* **Data provided**:

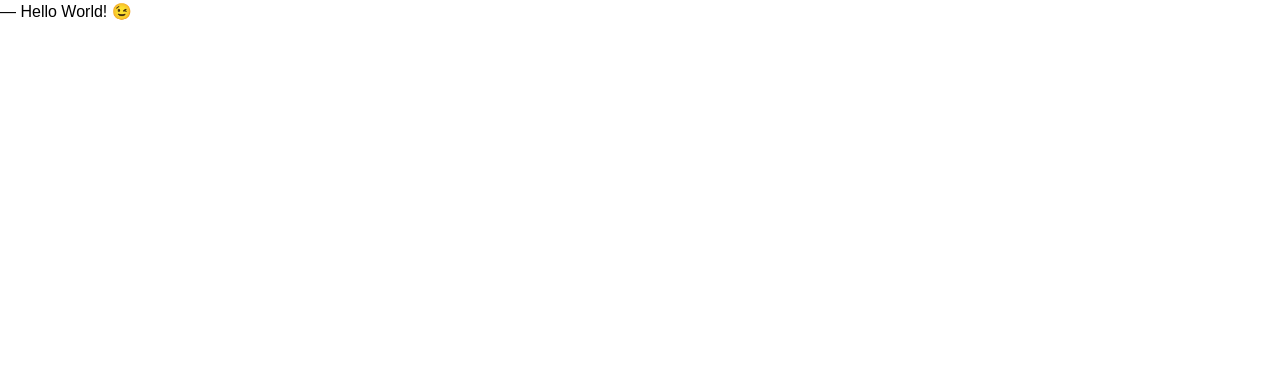
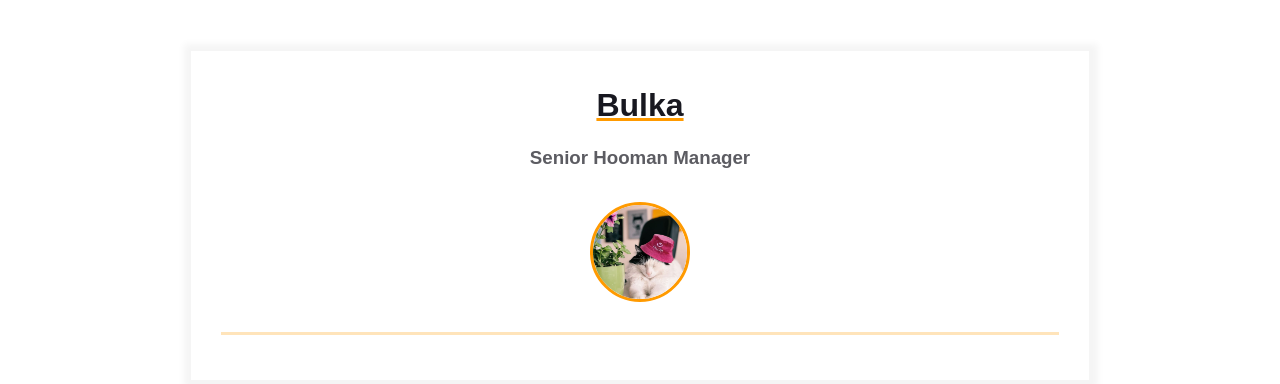
Before and after one commit to Liubomyr86/homepage, a plain HTML site: page index.html in a window 1280 px wide. Drawn offline with Linux system fonts and the light colour scheme.

Commit message:
Added primary contetnt and avatar image into index.html

```diff
--- a/index.html
+++ b/index.html
@@ -7,6 +7,25 @@
     <title>Résumé</title>
   </head>
   <body>
-    ― Hello World! &#x1F609;
+    <main>
+      <div class="resume">
+        <div class="container">
+          <div class="resume__block">
+            <h1 class="contact-info__header">Bulka</h1>
+            <h3 class="contact-info__sub-header">Senior Hooman Manager</h3>
+
+            <div class="contact_info_container fh">
+              <div class="contact-info__block"></div>
+
+              <div class="contact-info__block contact-info__block--center">
+                <img class="contact-info__avatar" src="assets/images/avatar.jpg" alt="Avatar" />
+              </div>
+
+              <div class="contact-info__block"></div>
+            </div>
+          </div>
+        </div>
+      </div>
+    </main>
   </body>
 </html>
```
Also changed, not shown: assets/images/avatar.jpg (added).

* **What the exercise asks**:
Among the lines of the material, find those that hold the word "html" and copy them.

* **Result**:
Before and after one commit to Liubomyr86/homepage, a plain HTML site: page index.html in a window 1280 px wide. Drawn offline with Linux system fonts and the light colour scheme.
Added primary contetnt and avatar image into index.html
--- a/index.html
+++ b/index.html
 </html>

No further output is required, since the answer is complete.